◆ Task item:
Identify all lines of the data containing the string "Mafia" and copy them.

Edit difference data
--------------------------------------------------
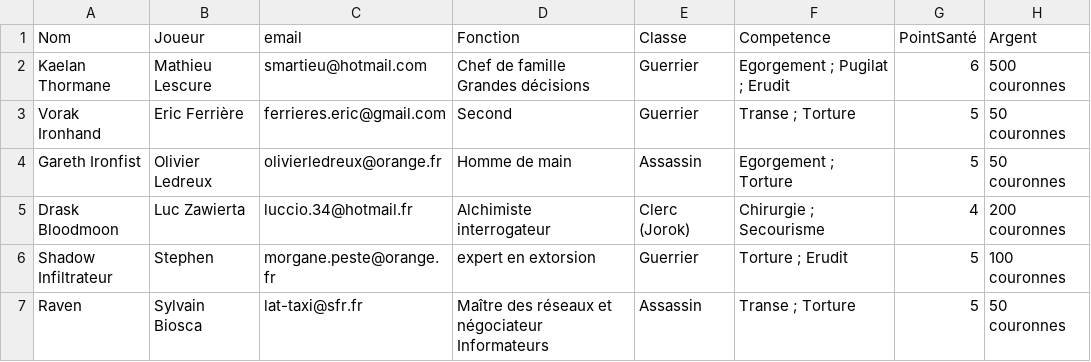
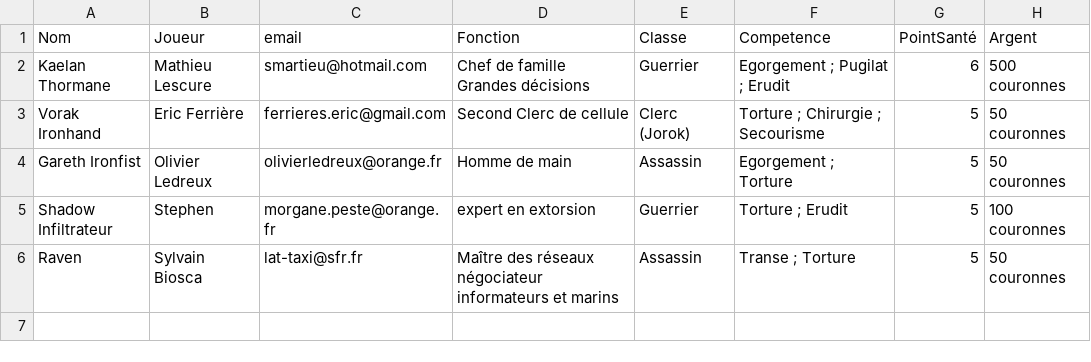
Before and after one commit to PRISMsdu/gn2026, a CSV file: Groupes/Mafia - Les Sangs de la Steppe/1 - Back de groupe/Competences_Mafia.csv, drawn as a sheet.

Commit message:
Update character roles and competencies for the Mafia group; revised descriptions for Vorak Ironhand, Raven, and Shadow, enhancing their responsibilities and narrative depth. Added new details for Drask Bloodmoon and removed outdated role documents to streamline the archive. Updated email tracking JSON with new entries and adjusted PDF paths for consistency across player roles.

```diff
--- a/Groupes/Mafia - Les Sangs de la Steppe/1 - Back de groupe/Competences_Mafia.csv
+++ b/Groupes/Mafia - Les Sangs de la Steppe/1 - Back de groupe/Competences_Mafia.csv
@@ -2,6 +2,5 @@
 Kaelan Thormane;Mathieu Lescure;smartieu@hotmail.com;Chef de famille Grandes décisions;Guerrier;"Egorgement ; Pugilat ; Erudit";6;500 couronnes
-Vorak Ironhand;Eric Ferrière;ferrieres.eric@gmail.com;Second;Guerrier;"Transe ; Torture";5;50 couronnes
+Vorak Ironhand;Eric Ferrière;ferrieres.eric@gmail.com;Second Clerc de cellule;Clerc (Jorok);"Torture ; Chirurgie ; Secourisme";5;50 couronnes
 Gareth Ironfist;Olivier Ledreux;olivierledreux@orange.fr;Homme de main;Assassin;"Egorgement ; Torture";5;50 couronnes
-Drask Bloodmoon;Luc Zawierta;luccio.34@hotmail.fr;Alchimiste interrogateur;Clerc (Jorok);"Chirurgie ; Secourisme";4;200 couronnes
 Shadow Infiltrateur;Stephen;morgane.peste@orange.fr;expert en extorsion;Guerrier;"Torture ; Erudit";5;100 couronnes
-Raven;Sylvain Biosca;lat-taxi@sfr.fr;Maître des réseaux et négociateur Informateurs;Assassin;"Transe ; Torture";5;50 couronnes
+Raven;Sylvain Biosca;lat-taxi@sfr.fr;Maître des réseaux négociateur informateurs et marins;Assassin;"Transe ; Torture";5;50 couronnes
```
Also changed, not shown: 27 other files.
--------------------------------------------------
◆ Written reply:
Before and after one commit to PRISMsdu/gn2026, a CSV file: Groupes/Mafia - Les Sangs de la Steppe/1 - Back de groupe/Competences_Mafia.csv, drawn as a sheet.
Update character roles and competencies for the Mafia group; revised descriptions for Vorak Ironhand, Raven, and Shadow, enhancing their responsibilities and narrative depth. Added new details for Drask Bloodmoon and removed outdated role documents to streamline the archive. Updated email tracking JSON with new entries and adjusted PDF paths for consistency across player roles.
--- a/Groupes/Mafia - Les Sangs de la Steppe/1 - Back de groupe/Competences_Mafia.csv
+++ b/Groupes/Mafia - Les Sangs de la Steppe/1 - Back de groupe/Competences_Mafia.csv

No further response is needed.